• [MATERIAL FOR THIS TASK]:
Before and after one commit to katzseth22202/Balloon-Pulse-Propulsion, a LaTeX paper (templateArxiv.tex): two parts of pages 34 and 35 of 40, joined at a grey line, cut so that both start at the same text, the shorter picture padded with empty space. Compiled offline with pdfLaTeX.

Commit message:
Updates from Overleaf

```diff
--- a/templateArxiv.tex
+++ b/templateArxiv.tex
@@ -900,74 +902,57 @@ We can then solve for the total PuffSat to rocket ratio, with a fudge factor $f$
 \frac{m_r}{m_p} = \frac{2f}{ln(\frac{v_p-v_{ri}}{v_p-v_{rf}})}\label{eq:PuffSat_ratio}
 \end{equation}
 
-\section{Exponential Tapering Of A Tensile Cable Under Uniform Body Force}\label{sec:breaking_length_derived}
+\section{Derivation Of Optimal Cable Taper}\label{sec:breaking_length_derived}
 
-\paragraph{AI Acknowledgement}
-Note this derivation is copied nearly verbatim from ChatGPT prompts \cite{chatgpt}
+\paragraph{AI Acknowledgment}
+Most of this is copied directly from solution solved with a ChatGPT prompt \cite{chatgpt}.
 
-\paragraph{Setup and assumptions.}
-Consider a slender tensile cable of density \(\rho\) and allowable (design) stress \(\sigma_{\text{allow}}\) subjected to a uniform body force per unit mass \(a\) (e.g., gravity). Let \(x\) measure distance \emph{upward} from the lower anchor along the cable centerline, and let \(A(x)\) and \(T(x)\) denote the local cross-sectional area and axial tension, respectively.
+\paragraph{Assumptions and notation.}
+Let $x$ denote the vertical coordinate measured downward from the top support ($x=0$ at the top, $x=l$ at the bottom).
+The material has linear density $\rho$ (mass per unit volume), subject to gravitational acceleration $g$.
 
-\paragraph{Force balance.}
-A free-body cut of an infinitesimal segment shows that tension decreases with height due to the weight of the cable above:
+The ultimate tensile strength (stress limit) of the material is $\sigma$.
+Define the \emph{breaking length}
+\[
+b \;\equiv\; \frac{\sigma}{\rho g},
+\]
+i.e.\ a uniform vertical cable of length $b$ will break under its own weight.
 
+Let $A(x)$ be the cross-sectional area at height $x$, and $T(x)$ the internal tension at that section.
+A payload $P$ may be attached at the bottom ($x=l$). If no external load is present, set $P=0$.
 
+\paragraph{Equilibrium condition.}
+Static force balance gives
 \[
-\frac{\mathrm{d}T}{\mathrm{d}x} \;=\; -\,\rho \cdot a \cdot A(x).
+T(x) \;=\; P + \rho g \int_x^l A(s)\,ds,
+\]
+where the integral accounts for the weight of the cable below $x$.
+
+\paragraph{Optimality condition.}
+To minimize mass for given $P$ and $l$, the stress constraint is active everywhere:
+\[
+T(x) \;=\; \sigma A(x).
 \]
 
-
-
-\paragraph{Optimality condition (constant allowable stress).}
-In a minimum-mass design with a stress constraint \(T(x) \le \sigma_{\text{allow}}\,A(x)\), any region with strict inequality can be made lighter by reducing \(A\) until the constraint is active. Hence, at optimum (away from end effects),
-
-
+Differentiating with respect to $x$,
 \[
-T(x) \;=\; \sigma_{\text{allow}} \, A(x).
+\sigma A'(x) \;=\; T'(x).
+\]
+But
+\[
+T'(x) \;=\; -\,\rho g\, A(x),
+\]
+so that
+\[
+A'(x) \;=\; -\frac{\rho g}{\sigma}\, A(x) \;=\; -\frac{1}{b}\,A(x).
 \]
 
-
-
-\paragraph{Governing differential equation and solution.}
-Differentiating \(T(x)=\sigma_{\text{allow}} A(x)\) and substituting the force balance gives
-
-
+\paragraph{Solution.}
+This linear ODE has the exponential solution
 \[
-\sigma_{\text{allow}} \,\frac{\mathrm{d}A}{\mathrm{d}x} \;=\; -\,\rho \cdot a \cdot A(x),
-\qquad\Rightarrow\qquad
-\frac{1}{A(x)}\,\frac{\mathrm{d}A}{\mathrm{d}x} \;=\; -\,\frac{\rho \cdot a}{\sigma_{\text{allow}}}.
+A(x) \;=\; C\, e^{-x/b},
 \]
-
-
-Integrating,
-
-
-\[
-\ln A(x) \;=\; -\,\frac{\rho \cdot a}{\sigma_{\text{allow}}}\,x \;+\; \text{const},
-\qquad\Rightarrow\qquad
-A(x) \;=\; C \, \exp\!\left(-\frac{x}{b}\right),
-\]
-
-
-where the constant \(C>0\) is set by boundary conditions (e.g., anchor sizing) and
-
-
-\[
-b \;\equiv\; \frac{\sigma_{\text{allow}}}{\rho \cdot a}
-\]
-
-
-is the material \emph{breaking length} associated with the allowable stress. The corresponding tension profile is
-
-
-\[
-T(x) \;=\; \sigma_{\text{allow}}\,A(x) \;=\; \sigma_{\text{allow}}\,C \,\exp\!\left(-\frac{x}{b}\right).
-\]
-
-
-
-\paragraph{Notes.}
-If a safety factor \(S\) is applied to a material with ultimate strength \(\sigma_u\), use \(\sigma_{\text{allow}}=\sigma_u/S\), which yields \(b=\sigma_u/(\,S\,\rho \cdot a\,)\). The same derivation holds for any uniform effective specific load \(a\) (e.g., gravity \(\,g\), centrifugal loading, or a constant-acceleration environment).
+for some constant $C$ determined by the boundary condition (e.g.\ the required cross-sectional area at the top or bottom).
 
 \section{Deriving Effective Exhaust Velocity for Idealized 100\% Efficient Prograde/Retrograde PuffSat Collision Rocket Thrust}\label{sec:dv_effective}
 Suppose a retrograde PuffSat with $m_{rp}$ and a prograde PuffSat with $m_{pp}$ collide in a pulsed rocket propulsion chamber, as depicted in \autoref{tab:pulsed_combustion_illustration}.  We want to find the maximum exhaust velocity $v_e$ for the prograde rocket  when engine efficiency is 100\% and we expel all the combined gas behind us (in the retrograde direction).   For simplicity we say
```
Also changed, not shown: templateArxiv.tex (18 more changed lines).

• [REQUIREMENT]: In the records above, find each line that mentions the word "tension", and copy it.

• [ANSWER BELOW]:
-Consider a slender tensile cable of density \(\rho\) and allowable (design) stress \(\sigma_{\text{allow}}\) subjected to a uniform body force per unit mass \(a\) (e.g., gravity). Let \(x\) measure distance \emph{upward} from the lower anchor along the cable centerline, and let \(A(x)\) and \(T(x)\) denote the local cross-sectional area and axial tension, respectively.
-A free-body cut of an infinitesimal segment shows that tension decreases with height due to the weight of the cable above:
+Let $A(x)$ be the cross-sectional area at height $x$, and $T(x)$ the internal tension at that section.
-is the material \emph{breaking length} associated with the allowable stress. The corresponding tension profile is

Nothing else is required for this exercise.